> [Brief]:
Could you print the data that follows exactly as given?

> [Data extract]:
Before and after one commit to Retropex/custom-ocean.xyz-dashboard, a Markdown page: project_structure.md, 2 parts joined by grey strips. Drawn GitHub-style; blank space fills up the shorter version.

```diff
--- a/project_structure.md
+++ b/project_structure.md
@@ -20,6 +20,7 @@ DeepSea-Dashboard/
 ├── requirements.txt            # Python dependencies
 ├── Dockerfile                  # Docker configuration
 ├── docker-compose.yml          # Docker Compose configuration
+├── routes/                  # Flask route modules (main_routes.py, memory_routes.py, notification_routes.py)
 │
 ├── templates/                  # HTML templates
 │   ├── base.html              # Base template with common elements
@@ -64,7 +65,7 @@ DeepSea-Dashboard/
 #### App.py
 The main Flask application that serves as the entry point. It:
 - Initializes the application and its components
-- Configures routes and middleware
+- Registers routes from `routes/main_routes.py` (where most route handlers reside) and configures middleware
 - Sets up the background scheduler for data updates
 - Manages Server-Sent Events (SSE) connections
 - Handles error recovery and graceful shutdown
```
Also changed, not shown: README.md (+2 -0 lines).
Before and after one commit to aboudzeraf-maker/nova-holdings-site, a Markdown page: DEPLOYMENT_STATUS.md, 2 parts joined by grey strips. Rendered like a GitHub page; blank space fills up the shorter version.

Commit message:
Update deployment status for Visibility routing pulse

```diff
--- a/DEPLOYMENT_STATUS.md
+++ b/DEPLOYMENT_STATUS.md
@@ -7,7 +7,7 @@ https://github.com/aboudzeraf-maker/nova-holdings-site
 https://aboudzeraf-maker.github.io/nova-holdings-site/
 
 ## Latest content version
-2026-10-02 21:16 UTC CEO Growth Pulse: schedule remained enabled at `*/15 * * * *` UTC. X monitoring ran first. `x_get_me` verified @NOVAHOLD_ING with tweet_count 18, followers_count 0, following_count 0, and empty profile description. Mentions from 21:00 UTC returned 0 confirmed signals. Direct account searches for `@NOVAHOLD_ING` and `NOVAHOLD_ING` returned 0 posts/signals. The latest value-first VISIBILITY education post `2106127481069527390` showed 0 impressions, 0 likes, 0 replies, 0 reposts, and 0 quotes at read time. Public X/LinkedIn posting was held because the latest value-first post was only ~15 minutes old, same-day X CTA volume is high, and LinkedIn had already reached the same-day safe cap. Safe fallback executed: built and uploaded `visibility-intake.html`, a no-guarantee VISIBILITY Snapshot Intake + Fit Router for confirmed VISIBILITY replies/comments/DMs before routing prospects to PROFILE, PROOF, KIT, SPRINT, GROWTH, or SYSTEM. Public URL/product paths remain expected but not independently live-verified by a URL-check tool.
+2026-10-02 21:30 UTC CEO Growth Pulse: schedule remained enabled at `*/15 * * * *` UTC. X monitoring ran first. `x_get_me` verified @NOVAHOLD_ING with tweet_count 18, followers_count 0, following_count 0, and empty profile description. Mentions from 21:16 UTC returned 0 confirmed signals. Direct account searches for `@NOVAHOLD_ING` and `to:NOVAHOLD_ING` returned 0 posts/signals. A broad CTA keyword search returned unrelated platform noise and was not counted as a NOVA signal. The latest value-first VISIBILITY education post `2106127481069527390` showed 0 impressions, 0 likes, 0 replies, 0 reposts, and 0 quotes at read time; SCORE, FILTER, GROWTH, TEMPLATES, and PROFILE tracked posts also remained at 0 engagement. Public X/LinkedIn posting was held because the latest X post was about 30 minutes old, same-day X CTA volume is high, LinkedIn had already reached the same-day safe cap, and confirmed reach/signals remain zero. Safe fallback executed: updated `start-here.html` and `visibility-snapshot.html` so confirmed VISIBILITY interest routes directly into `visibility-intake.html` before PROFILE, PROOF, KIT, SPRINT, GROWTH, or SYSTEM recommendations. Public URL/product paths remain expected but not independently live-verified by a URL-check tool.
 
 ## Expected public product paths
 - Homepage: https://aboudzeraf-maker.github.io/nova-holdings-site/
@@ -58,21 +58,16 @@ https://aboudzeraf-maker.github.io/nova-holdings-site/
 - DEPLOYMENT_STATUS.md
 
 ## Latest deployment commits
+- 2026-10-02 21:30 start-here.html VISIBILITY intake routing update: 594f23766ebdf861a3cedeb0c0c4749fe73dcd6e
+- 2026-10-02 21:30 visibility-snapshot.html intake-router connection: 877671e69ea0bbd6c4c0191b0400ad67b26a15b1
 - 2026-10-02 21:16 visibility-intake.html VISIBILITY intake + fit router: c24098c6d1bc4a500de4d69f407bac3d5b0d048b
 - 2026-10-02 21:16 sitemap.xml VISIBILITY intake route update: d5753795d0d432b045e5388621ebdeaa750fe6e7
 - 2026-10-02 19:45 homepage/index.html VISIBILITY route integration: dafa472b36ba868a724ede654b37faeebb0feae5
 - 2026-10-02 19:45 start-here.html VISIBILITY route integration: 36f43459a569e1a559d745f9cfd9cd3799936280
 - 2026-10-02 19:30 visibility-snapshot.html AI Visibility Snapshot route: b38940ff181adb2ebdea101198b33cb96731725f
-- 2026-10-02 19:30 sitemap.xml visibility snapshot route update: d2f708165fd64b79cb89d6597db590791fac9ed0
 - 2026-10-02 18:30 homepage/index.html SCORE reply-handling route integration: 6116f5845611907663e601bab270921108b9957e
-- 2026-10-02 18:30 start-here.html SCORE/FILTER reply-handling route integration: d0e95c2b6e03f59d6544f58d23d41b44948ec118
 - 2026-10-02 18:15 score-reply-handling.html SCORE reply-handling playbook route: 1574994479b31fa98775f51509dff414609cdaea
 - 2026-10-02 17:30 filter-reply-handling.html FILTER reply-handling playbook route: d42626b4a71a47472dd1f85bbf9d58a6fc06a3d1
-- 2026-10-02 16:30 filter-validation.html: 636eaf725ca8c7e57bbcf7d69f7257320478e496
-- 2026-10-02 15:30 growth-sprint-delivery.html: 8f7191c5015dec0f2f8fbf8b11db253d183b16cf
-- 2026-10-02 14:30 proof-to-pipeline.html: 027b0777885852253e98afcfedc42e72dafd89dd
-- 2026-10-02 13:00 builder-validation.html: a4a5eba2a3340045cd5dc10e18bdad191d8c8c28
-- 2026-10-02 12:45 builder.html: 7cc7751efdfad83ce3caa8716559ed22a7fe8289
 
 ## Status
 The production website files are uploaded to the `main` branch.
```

> [Result]:
Before and after one commit to Retropex/custom-ocean.xyz-dashboard, a Markdown page: project_structure.md, 2 parts joined by grey strips. Drawn GitHub-style; blank space fills up the shorter version.

```diff
--- a/project_structure.md
+++ b/project_structure.md
@@ -20,6 +20,7 @@ DeepSea-Dashboard/
 ├── requirements.txt            # Python dependencies
 ├── Dockerfile                  # Docker configuration
 ├── docker-compose.yml          # Docker Compose configuration
+├── routes/                  # Flask route modules (main_routes.py, memory_routes.py, notification_routes.py)
 │
 ├── templates/                  # HTML templates
 │   ├── base.html              # Base template with common elements
@@ -64,7 +65,7 @@ DeepSea-Dashboard/
 #### App.py
 The main Flask application that serves as the entry point. It:
 - Initializes the application and its components
-- Configures routes and middleware
+- Registers routes from `routes/main_routes.py` (where most route handlers reside) and configures middleware
 - Sets up the background scheduler for data updates
 - Manages Server-Sent Events (SSE) connections
 - Handles error recovery and graceful shutdown
```
Also changed, not shown: README.md (+2 -0 lines).
Before and after one commit to aboudzeraf-maker/nova-holdings-site, a Markdown page: DEPLOYMENT_STATUS.md, 2 parts joined by grey strips. Rendered like a GitHub page; blank space fills up the shorter version.

Commit message:
Update deployment status for Visibility routing pulse

```diff
--- a/DEPLOYMENT_STATUS.md
+++ b/DEPLOYMENT_STATUS.md
@@ -7,7 +7,7 @@ https://github.com/aboudzeraf-maker/nova-holdings-site
 https://aboudzeraf-maker.github.io/nova-holdings-site/
 
 ## Latest content version
-2026-10-02 21:16 UTC CEO Growth Pulse: schedule remained enabled at `*/15 * * * *` UTC. X monitoring ran first. `x_get_me` verified @NOVAHOLD_ING with tweet_count 18, followers_count 0, following_count 0, and empty profile description. Mentions from 21:00 UTC returned 0 confirmed signals. Direct account searches for `@NOVAHOLD_ING` and `NOVAHOLD_ING` returned 0 posts/signals. The latest value-first VISIBILITY education post `2106127481069527390` showed 0 impressions, 0 likes, 0 replies, 0 reposts, and 0 quotes at read time. Public X/LinkedIn posting was held because the latest value-first post was only ~15 minutes old, same-day X CTA volume is high, and LinkedIn had already reached the same-day safe cap. Safe fallback executed: built and uploaded `visibility-intake.html`, a no-guarantee VISIBILITY Snapshot Intake + Fit Router for confirmed VISIBILITY replies/comments/DMs before routing prospects to PROFILE, PROOF, KIT, SPRINT, GROWTH, or SYSTEM. Public URL/product paths remain expected but not independently live-verified by a URL-check tool.
+2026-10-02 21:30 UTC CEO Growth Pulse: schedule remained enabled at `*/15 * * * *` UTC. X monitoring ran first. `x_get_me` verified @NOVAHOLD_ING with tweet_count 18, followers_count 0, following_count 0, and empty profile description. Mentions from 21:16 UTC returned 0 confirmed signals. Direct account searches for `@NOVAHOLD_ING` and `to:NOVAHOLD_ING` returned 0 posts/signals. A broad CTA keyword search returned unrelated platform noise and was not counted as a NOVA signal. The latest value-first VISIBILITY education post `2106127481069527390` showed 0 impressions, 0 likes, 0 replies, 0 reposts, and 0 quotes at read time; SCORE, FILTER, GROWTH, TEMPLATES, and PROFILE tracked posts also remained at 0 engagement. Public X/LinkedIn posting was held because the latest X post was about 30 minutes old, same-day X CTA volume is high, LinkedIn had already reached the same-day safe cap, and confirmed reach/signals remain zero. Safe fallback executed: updated `start-here.html` and `visibility-snapshot.html` so confirmed VISIBILITY interest routes directly into `visibility-intake.html` before PROFILE, PROOF, KIT, SPRINT, GROWTH, or SYSTEM recommendations. Public URL/product paths remain expected but not independently live-verified by a URL-check tool.
 
 ## Expected public product paths
 - Homepage: https://aboudzeraf-maker.github.io/nova-holdings-site/
@@ -58,21 +58,16 @@ https://aboudzeraf-maker.github.io/nova-holdings-site/
 - DEPLOYMENT_STATUS.md
 
 ## Latest deployment commits
+- 2026-10-02 21:30 start-here.html VISIBILITY intake routing update: 594f23766ebdf861a3cedeb0c0c4749fe73dcd6e
+- 2026-10-02 21:30 visibility-snapshot.html intake-router connection: 877671e69ea0bbd6c4c0191b0400ad67b26a15b1
 - 2026-10-02 21:16 visibility-intake.html VISIBILITY intake + fit router: c24098c6d1bc4a500de4d69f407bac3d5b0d048b
 - 2026-10-02 21:16 sitemap.xml VISIBILITY intake route update: d5753795d0d432b045e5388621ebdeaa750fe6e7
 - 2026-10-02 19:45 homepage/index.html VISIBILITY route integration: dafa472b36ba868a724ede654b37faeebb0feae5
 - 2026-10-02 19:45 start-here.html VISIBILITY route integration: 36f43459a569e1a559d745f9cfd9cd3799936280
 - 2026-10-02 19:30 visibility-snapshot.html AI Visibility Snapshot route: b38940ff181adb2ebdea101198b33cb96731725f
-- 2026-10-02 19:30 sitemap.xml visibility snapshot route update: d2f708165fd64b79cb89d6597db590791fac9ed0
 - 2026-10-02 18:30 homepage/index.html SCORE reply-handling route integration: 6116f5845611907663e601bab270921108b9957e
-- 2026-10-02 18:30 start-here.html SCORE/FILTER reply-handling route integration: d0e95c2b6e03f59d6544f58d23d41b44948ec118
 - 2026-10-02 18:15 score-reply-handling.html SCORE reply-handling playbook route: 1574994479b31fa98775f51509dff414609cdaea
 - 2026-10-02 17:30 filter-reply-handling.html FILTER reply-handling playbook route: d42626b4a71a47472dd1f85bbf9d58a6fc06a3d1
-- 2026-10-02 16:30 filter-validation.html: 636eaf725ca8c7e57bbcf7d69f7257320478e496
-- 2026-10-02 15:30 growth-sprint-delivery.html: 8f7191c5015dec0f2f8fbf8b11db253d183b16cf
-- 2026-10-02 14:30 proof-to-pipeline.html: 027b0777885852253e98afcfedc42e72dafd89dd
-- 2026-10-02 13:00 builder-validation.html: a4a5eba2a3340045cd5dc10e18bdad191d8c8c28
-- 2026-10-02 12:45 builder.html: 7cc7751efdfad83ce3caa8716559ed22a7fe8289
 
 ## Status
 The production website files are uploaded to the `main` branch.
```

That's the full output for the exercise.